What to work on:
The expected result is a word-for-word copy of the entries, minus any pictures.
★ ★ ★ ★ ★
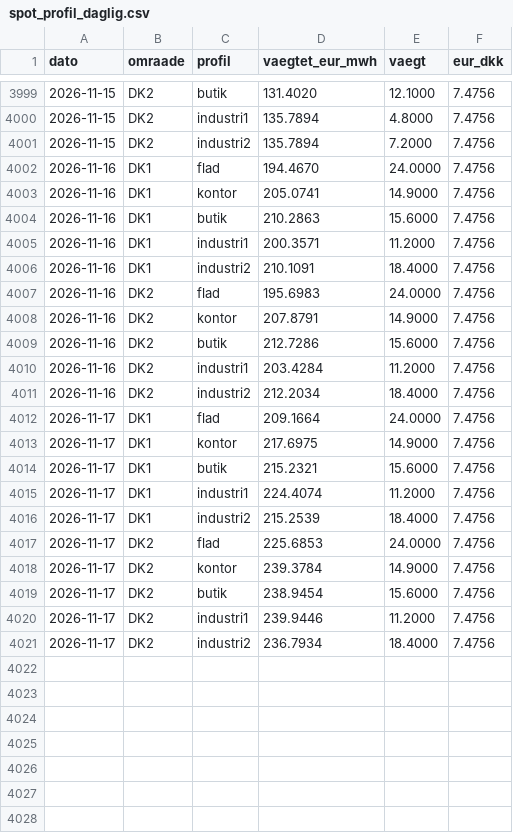
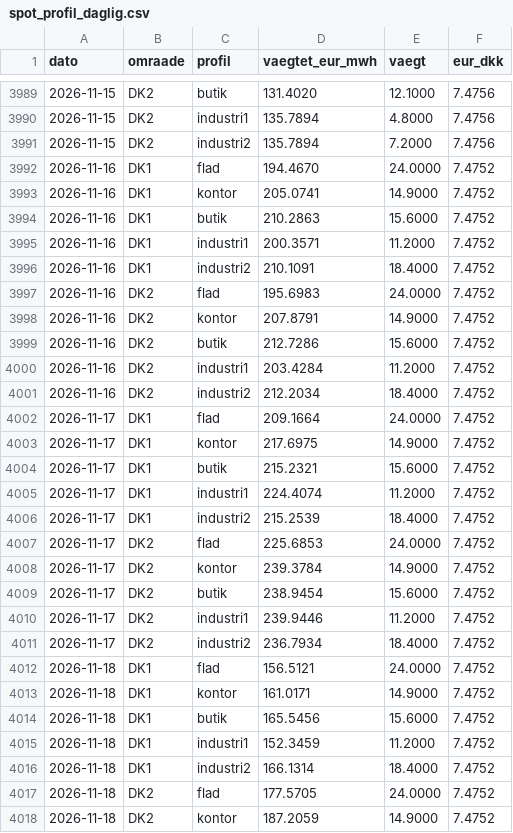
Before and after one commit to fortrin/nordisk-energimarked, a CSV file: data/spot_profil_daglig.csv, drawn as a sheet; only a part is shown, gaps mark what is left out; the diff covers the shown part only.

```diff
--- a/data/spot_profil_daglig.csv
+++ b/data/spot_profil_daglig.csv
@@ -4001,21 +3991,28 @@ dato,omraade,profil,vaegtet_eur_mwh,vaegt,eur_dkk
 2026-11-15,DK2,industri2,135.7894,7.2000,7.4756
-2026-11-16,DK1,flad,194.4670,24.0000,7.4756
-2026-11-16,DK1,kontor,205.0741,14.9000,7.4756
-2026-11-16,DK1,butik,210.2863,15.6000,7.4756
-2026-11-16,DK1,industri1,200.3571,11.2000,7.4756
-2026-11-16,DK1,industri2,210.1091,18.4000,7.4756
-2026-11-16,DK2,flad,195.6983,24.0000,7.4756
-2026-11-16,DK2,kontor,207.8791,14.9000,7.4756
-2026-11-16,DK2,butik,212.7286,15.6000,7.4756
-2026-11-16,DK2,industri1,203.4284,11.2000,7.4756
-2026-11-16,DK2,industri2,212.2034,18.4000,7.4756
-2026-11-17,DK1,flad,209.1664,24.0000,7.4756
-2026-11-17,DK1,kontor,217.6975,14.9000,7.4756
-2026-11-17,DK1,butik,215.2321,15.6000,7.4756
-2026-11-17,DK1,industri1,224.4074,11.2000,7.4756
-2026-11-17,DK1,industri2,215.2539,18.4000,7.4756
-2026-11-17,DK2,flad,225.6853,24.0000,7.4756
-2026-11-17,DK2,kontor,239.3784,14.9000,7.4756
-2026-11-17,DK2,butik,238.9454,15.6000,7.4756
-2026-11-17,DK2,industri1,239.9446,11.2000,7.4756
-2026-11-17,DK2,industri2,236.7934,18.4000,7.4756
+2026-11-16,DK1,flad,194.4670,24.0000,7.4752
+2026-11-16,DK1,kontor,205.0741,14.9000,7.4752
+2026-11-16,DK1,butik,210.2863,15.6000,7.4752
+2026-11-16,DK1,industri1,200.3571,11.2000,7.4752
+2026-11-16,DK1,industri2,210.1091,18.4000,7.4752
+2026-11-16,DK2,flad,195.6983,24.0000,7.4752
+2026-11-16,DK2,kontor,207.8791,14.9000,7.4752
+2026-11-16,DK2,butik,212.7286,15.6000,7.4752
+2026-11-16,DK2,industri1,203.4284,11.2000,7.4752
+2026-11-16,DK2,industri2,212.2034,18.4000,7.4752
+2026-11-17,DK1,flad,209.1664,24.0000,7.4752
+2026-11-17,DK1,kontor,217.6975,14.9000,7.4752
+2026-11-17,DK1,butik,215.2321,15.6000,7.4752
+2026-11-17,DK1,industri1,224.4074,11.2000,7.4752
+2026-11-17,DK1,industri2,215.2539,18.4000,7.4752
+2026-11-17,DK2,flad,225.6853,24.0000,7.4752
+2026-11-17,DK2,kontor,239.3784,14.9000,7.4752
+2026-11-17,DK2,butik,238.9454,15.6000,7.4752
+2026-11-17,DK2,industri1,239.9446,11.2000,7.4752
+2026-11-17,DK2,industri2,236.7934,18.4000,7.4752
+2026-11-18,DK1,flad,156.5121,24.0000,7.4752
+2026-11-18,DK1,kontor,161.0171,14.9000,7.4752
+2026-11-18,DK1,butik,165.5456,15.6000,7.4752
+2026-11-18,DK1,industri1,152.3459,11.2000,7.4752
+2026-11-18,DK1,industri2,166.1314,18.4000,7.4752
+2026-11-18,DK2,flad,177.5705,24.0000,7.4752
+2026-11-18,DK2,kontor,187.2059,14.9000,7.4752
```
Also changed, not shown: 3 added rows and 10 removed rows elsewhere in this file, data/spot_daglig.csv, data/spot_maaned.csv, 3 other files.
★ ★ ★ ★ ★
Your solution:
Before and after one commit to fortrin/nordisk-energimarked, a CSV file: data/spot_profil_daglig.csv, drawn as a sheet; only a part is shown, gaps mark what is left out; the diff covers the shown part only.

```diff
--- a/data/spot_profil_daglig.csv
+++ b/data/spot_profil_daglig.csv
@@ -4001,21 +3991,28 @@ dato,omraade,profil,vaegtet_eur_mwh,vaegt,eur_dkk
 2026-11-15,DK2,industri2,135.7894,7.2000,7.4756
-2026-11-16,DK1,flad,194.4670,24.0000,7.4756
-2026-11-16,DK1,kontor,205.0741,14.9000,7.4756
-2026-11-16,DK1,butik,210.2863,15.6000,7.4756
-2026-11-16,DK1,industri1,200.3571,11.2000,7.4756
-2026-11-16,DK1,industri2,210.1091,18.4000,7.4756
-2026-11-16,DK2,flad,195.6983,24.0000,7.4756
-2026-11-16,DK2,kontor,207.8791,14.9000,7.4756
-2026-11-16,DK2,butik,212.7286,15.6000,7.4756
-2026-11-16,DK2,industri1,203.4284,11.2000,7.4756
-2026-11-16,DK2,industri2,212.2034,18.4000,7.4756
-2026-11-17,DK1,flad,209.1664,24.0000,7.4756
-2026-11-17,DK1,kontor,217.6975,14.9000,7.4756
-2026-11-17,DK1,butik,215.2321,15.6000,7.4756
-2026-11-17,DK1,industri1,224.4074,11.2000,7.4756
-2026-11-17,DK1,industri2,215.2539,18.4000,7.4756
-2026-11-17,DK2,flad,225.6853,24.0000,7.4756
-2026-11-17,DK2,kontor,239.3784,14.9000,7.4756
-2026-11-17,DK2,butik,238.9454,15.6000,7.4756
-2026-11-17,DK2,industri1,239.9446,11.2000,7.4756
-2026-11-17,DK2,industri2,236.7934,18.4000,7.4756
+2026-11-16,DK1,flad,194.4670,24.0000,7.4752
+2026-11-16,DK1,kontor,205.0741,14.9000,7.4752
+2026-11-16,DK1,butik,210.2863,15.6000,7.4752
+2026-11-16,DK1,industri1,200.3571,11.2000,7.4752
+2026-11-16,DK1,industri2,210.1091,18.4000,7.4752
+2026-11-16,DK2,flad,195.6983,24.0000,7.4752
+2026-11-16,DK2,kontor,207.8791,14.9000,7.4752
+2026-11-16,DK2,butik,212.7286,15.6000,7.4752
+2026-11-16,DK2,industri1,203.4284,11.2000,7.4752
+2026-11-16,DK2,industri2,212.2034,18.4000,7.4752
+2026-11-17,DK1,flad,209.1664,24.0000,7.4752
+2026-11-17,DK1,kontor,217.6975,14.9000,7.4752
+2026-11-17,DK1,butik,215.2321,15.6000,7.4752
+2026-11-17,DK1,industri1,224.4074,11.2000,7.4752
+2026-11-17,DK1,industri2,215.2539,18.4000,7.4752
+2026-11-17,DK2,flad,225.6853,24.0000,7.4752
+2026-11-17,DK2,kontor,239.3784,14.9000,7.4752
+2026-11-17,DK2,butik,238.9454,15.6000,7.4752
+2026-11-17,DK2,industri1,239.9446,11.2000,7.4752
+2026-11-17,DK2,industri2,236.7934,18.4000,7.4752
+2026-11-18,DK1,flad,156.5121,24.0000,7.4752
+2026-11-18,DK1,kontor,161.0171,14.9000,7.4752
+2026-11-18,DK1,butik,165.5456,15.6000,7.4752
+2026-11-18,DK1,industri1,152.3459,11.2000,7.4752
+2026-11-18,DK1,industri2,166.1314,18.4000,7.4752
+2026-11-18,DK2,flad,177.5705,24.0000,7.4752
+2026-11-18,DK2,kontor,187.2059,14.9000,7.4752
```
Also changed, not shown: 3 added rows and 10 removed rows elsewhere in this file, data/spot_daglig.csv, data/spot_maaned.csv, 3 other files.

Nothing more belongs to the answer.